These issues were presented yesterday to European Commissioners Nicolas Schmit and Thierry Breton during the “Pact for Skills roundtable”. Several representatives from the industry and related stakeholders 1explained that these trends not only affect the workforce of EU companies, but more broadly the competitiveness of the industry. A “Pact for Skills” can offer the right framework for developing a new framework, if well designed and implemented.
A recent survey, launched by EURATEX, CEC and COTANCE, confirmed these challenges:
- Only 57% of respondents implement currently up/reskilling activities to meet digital skills needs, 85% foresee them as important or very important in the next 5 years.
- 1 in 3 companies implements up/reskilling activities to meet green skills needs, and around 60% see them as very important in the next 5 years.
- Up/reskilling activities, focused on process and production skills characteristic for the textile and clothing industries, will remain important in the future. 9 out of 10 companies foresee needs for this type of skills in coming years.
- Up/reskilling initiatives in companies are constricted by time and financial constraints, as well as lack of knowledge about existing offer. That’s why only 15% of companies admitted that they often or always use external financial support in up/reskilling. Collaboration structures between education stakeholders and policy makers – on national and regional levels – are considered ineffective.
The Pact for Skills initiative can then be the solution to these problems, but it needs to deliver concrete answers. EURATEX President highlighted some actions which should be part of the Pact for Skills:

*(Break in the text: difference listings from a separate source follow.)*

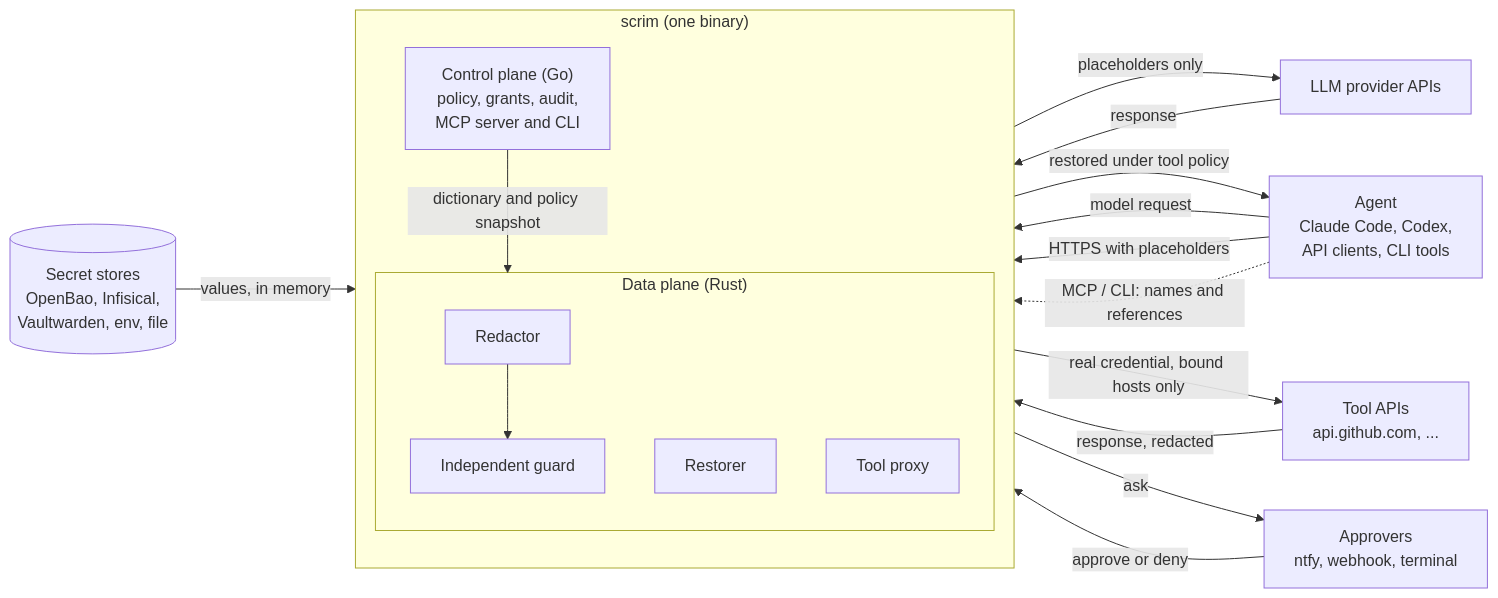
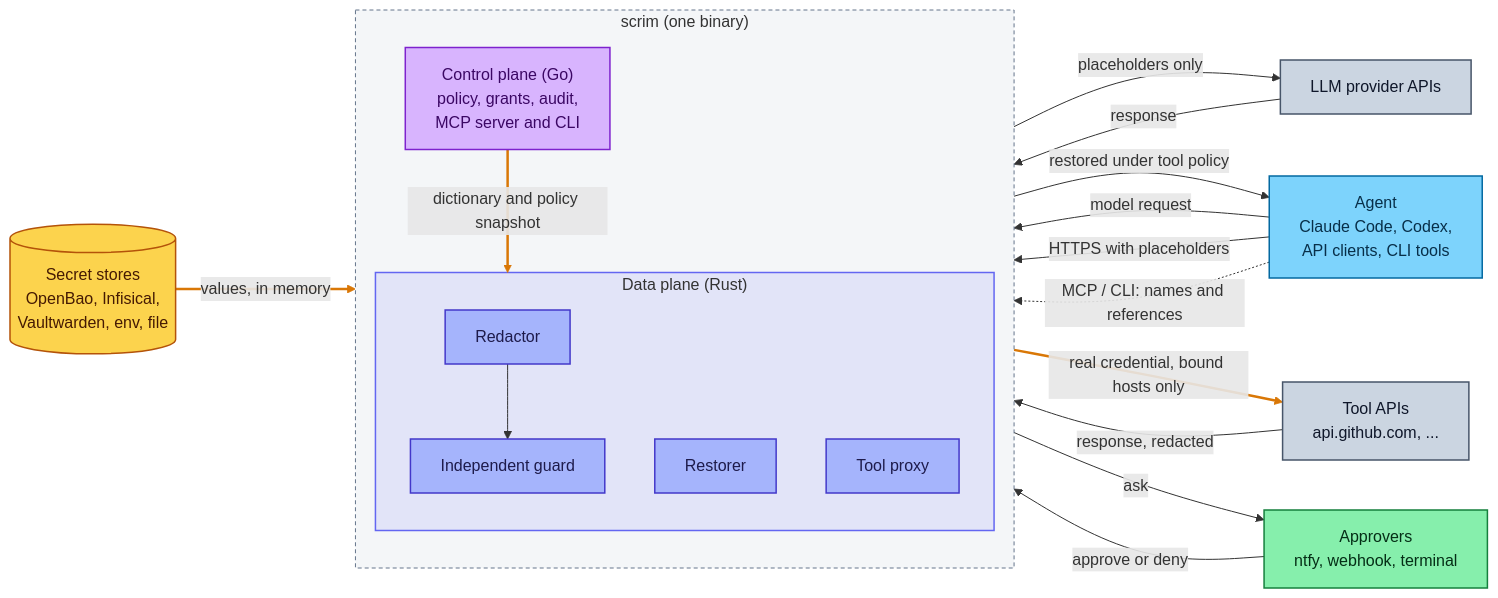
One commit to Heliopsy/scrim changed the diagram in README.md. Above: the diagram before and after it, drawn with Mermaid. The commit also changed other lines of this file and 6 other files, not shown here.

Commit message:
docs: new scrim logo and colour-coded mermaid diagrams

````diff
--- a/README.md
+++ b/README.md
@@ -45,32 +46,49 @@
 ```mermaid
 flowchart LR
   agent["Agent<br>Claude Code, Codex,<br>API clients, CLI tools"]
 
   subgraph scrim["scrim (one binary)"]
     direction TB
     subgraph dp["Data plane (Rust)"]
       red["Redactor"] --> guard["Independent guard"]
       rest["Restorer"]
       tp["Tool proxy"]
     end
     cp["Control plane (Go)<br>policy, grants, audit,<br>MCP server and CLI"]
   end
 
   stores[("Secret stores<br>OpenBao, Infisical,<br>Vaultwarden, env, file")]
   approvers["Approvers<br>ntfy, webhook, terminal"]
   provider["LLM provider APIs"]
   toolapis["Tool APIs<br>api.github.com, ..."]
 
   agent -- "model request" --> red
   guard -- "placeholders only" --> provider
   provider -- "response" --> rest
   rest -- "restored under tool policy" --> agent
   agent -- "HTTPS with placeholders" --> tp
   tp -- "real credential, bound hosts only" --> toolapis
   toolapis -- "response, redacted" --> tp
   agent -. "MCP / CLI: names and references" .-> cp
   stores -- "values, in memory" --> cp
   cp -- "dictionary and policy snapshot" --> dp
   cp -- "ask" --> approvers
   approvers -- "approve or deny" --> cp
+  classDef agent fill:#7dd3fc,stroke:#0369a1,stroke-width:1.5px,color:#082f49
+  classDef dplane fill:#a5b4fc,stroke:#4338ca,stroke-width:1.5px,color:#1e1b4b
+  classDef cplane fill:#d8b4fe,stroke:#7e22ce,stroke-width:1.5px,color:#3b0764
+  classDef store fill:#fcd34d,stroke:#b45309,stroke-width:1.5px,color:#451a03
+  classDef ext fill:#cbd5e1,stroke:#475569,stroke-width:1.5px,color:#0f172a
+  classDef human fill:#86efac,stroke:#15803d,stroke-width:1.5px,color:#052e16
+  classDef zone fill:#94a3b81a,stroke:#64748b,stroke-width:1px,stroke-dasharray:4 3
+  classDef dpzone fill:#6366f11f,stroke:#6366f1,stroke-width:1.5px
+  class agent agent
+  class red,guard,rest,tp dplane
+  class cp cplane
+  class stores store
+  class provider,toolapis ext
+  class approvers human
+  class scrim zone
+  class dp dpzone
+  linkStyle 6,9,10 stroke:#d97706,stroke-width:2.5px
 ```
````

- Support SMEs in their digital transformation with financial aid or programmes. In the survey, companies stated that direct funding is the only way to meet this transformation.
- Improve the skillsets of existing workforce, by supporting companies in their efforts to upskill and reskill their workforce through training, apprenticeship and mentorship programmes.
- Minimize skills gaps and mismatches in the areas of sustainability, digitalization, process innovation and new business models.
- Attract well-qualified young workers and professionals.
- Supporting the modernization of the sectors’ VET and training infrastructure through improved education-industry collaboration.
At the same time, European T&C companies are willing to engage and develop the Pact for Skills initiative. With the necessary support, they can commit to:
- increase diversity at the leadership level to become more inclusive and dynamic;
- foster closer cross-sector collaborations, as for example in Digital Innovation Hubs;
- create new collaborations with education and policy stakeholders;
- plan to make greater use of the possibilities offered by Erasmus+ Programme.
“The Pact for Skills initiative can be the driver for change in a sector which is going through a substantial transformation” commented Alberto Paccanelli. “But it should be implemented quickly, offer tangible results, and be part of the wider EU Textiles Strategy. EURATEX is ready to support the European Commission in running the process and connect all the different actors”.